Whitehead, and Harold Bloom. While Plotinus basically accepts Plato’s division of the world into a higher intellectual realm of eternal Forms and a lower sensible world of time and change, what distinguishes his scheme from Plato’s is his elaboration of a more refined hierarchy of levels of reality. His scheme can be represented as follows: The One Embodies: Unity/Truth/Origin/Good Is Source of Essence and Existence Eternal Act/Utterance Divine Mind: Presides Over Intellectual Realm “There” Act/Utterance Inner All-Soul/World-Soul/Great Soul Outer (Nature-Principle) World of Matter, Sense, Time “Here” Soul Humans Body According to Plotinus, all the phases of existence emanate from the divinity; the goal of all things is ultimately to return to the divine.
6 Cicero divides a speech into six parts, beginning with the exordium, intended to make the audience well disposed, moving on to body which consists of a narrative of events, argumentation, refutation of counterarguments, then ending with a peroration which has three parts: a resume of the speech’s substantial points, arousal of animosity against the opponent, and the arousing of sympathy for one’s own case. 100–105). 213). 85). What is most interesting about the De oratore is the way it addresses two important topics: the cultural value of rhetoric, and the connection between rhetoric, philosophy, and other forms of knowledge.
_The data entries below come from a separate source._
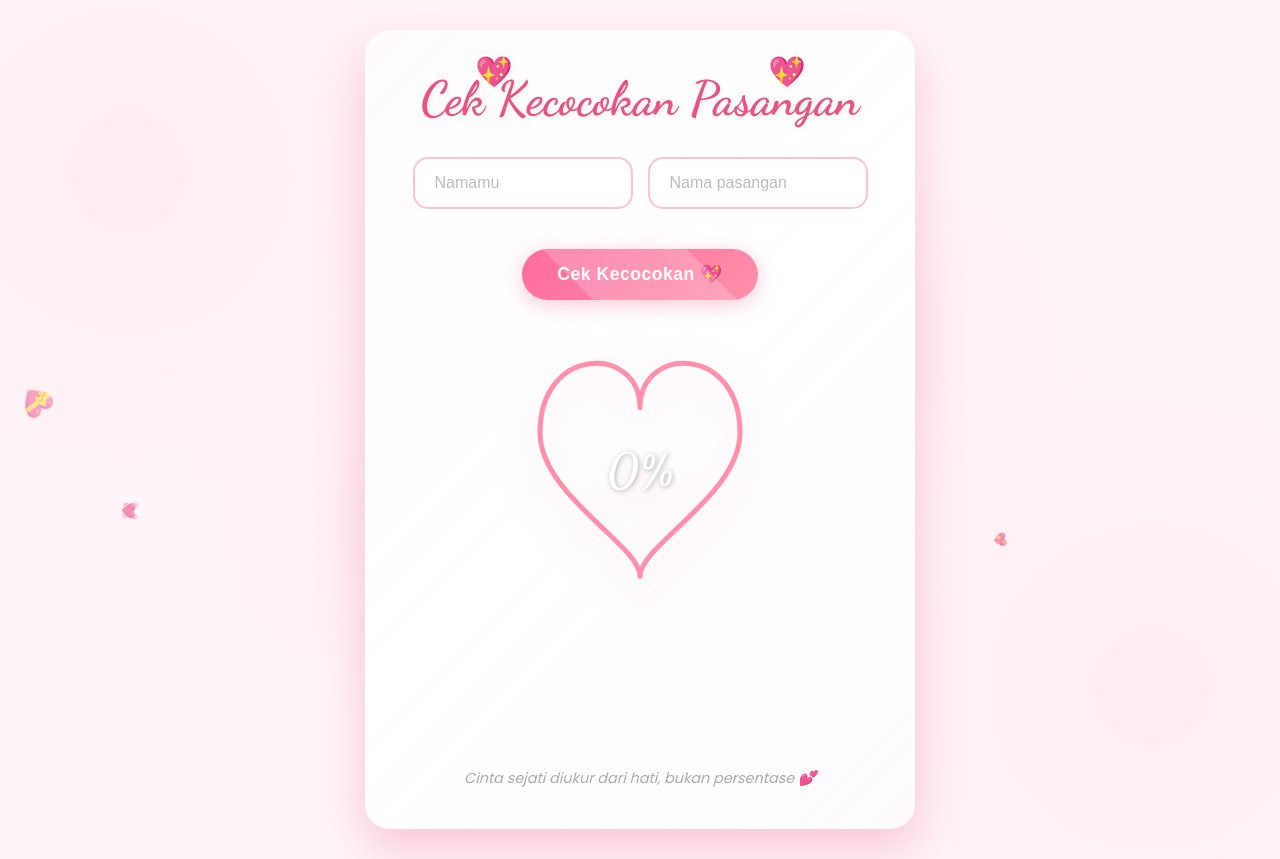
Repository: zhr-nabila/cek-jodoh
Page: cek.html
The author's editor kept a copy of each file at every save. The page is drawn from the files as they stood at one save, then again after a run of saves.
The browser window is 1280 px wide. The pictures show the whole page.

Above is the page before, as saved 2025-06-10 00:37:46.

After the next 2 saves:
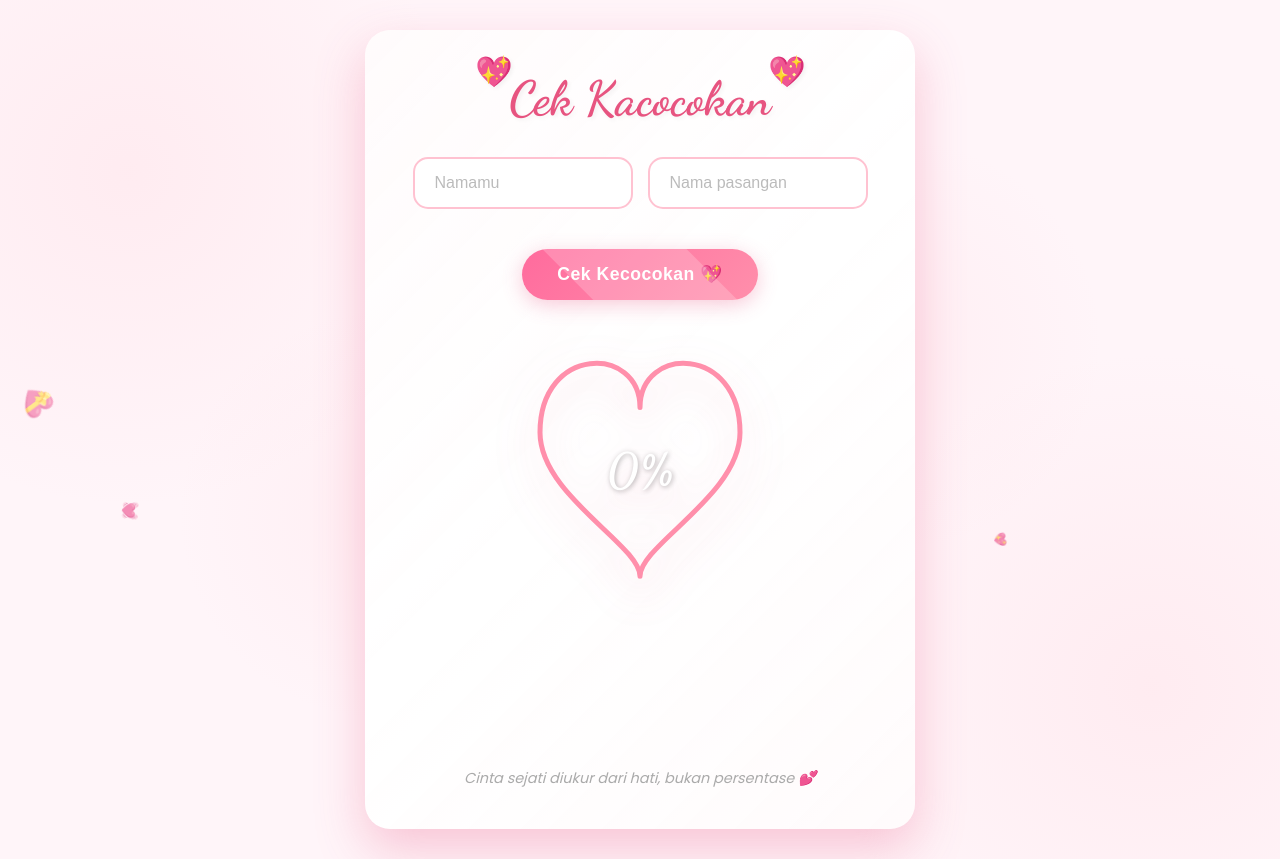
The 2 saves are shown as one change because they came seconds apart.
The last was saved 7 s later.
--- a/cek.html
+++ b/cek.html
@@ -515,7 +515,7 @@
   </head>
   <body>
     <div class="container">
-      <h1 class="animate__animated animate__fadeInDown">Cek Kecocokan Pasangan</h1>
+      <h1 class="animate__animated animate__fadeInDown">Cek Kacocokan</h1>
 
       <div class="input-group">
         <input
786, 796, in Aristophanes Volume II: The Peace, The Birds, The Frogs, trans. Benjamin Bickley Rogers, Loeb Classical Library (Cambridge, MA and London: Harvard University Press/Heinemann, 1968). Hereafter cited as Frogs. 2. Republic, in Collected Dialogues of Plato, ed. Edith Hamilton and Huntington Cairns (Princeton: Princeton University Press, 1969), 514a–c. Hereafter cited as Republic. 3. Aristotle, The Categories; On Interpretation; Prior Analytics, trans. Harold P. Cooke and Hugh Tredennick, Loeb Classical Library (Cambridge, MA and London: Harvard University Press/Heinemann, 1973), pp.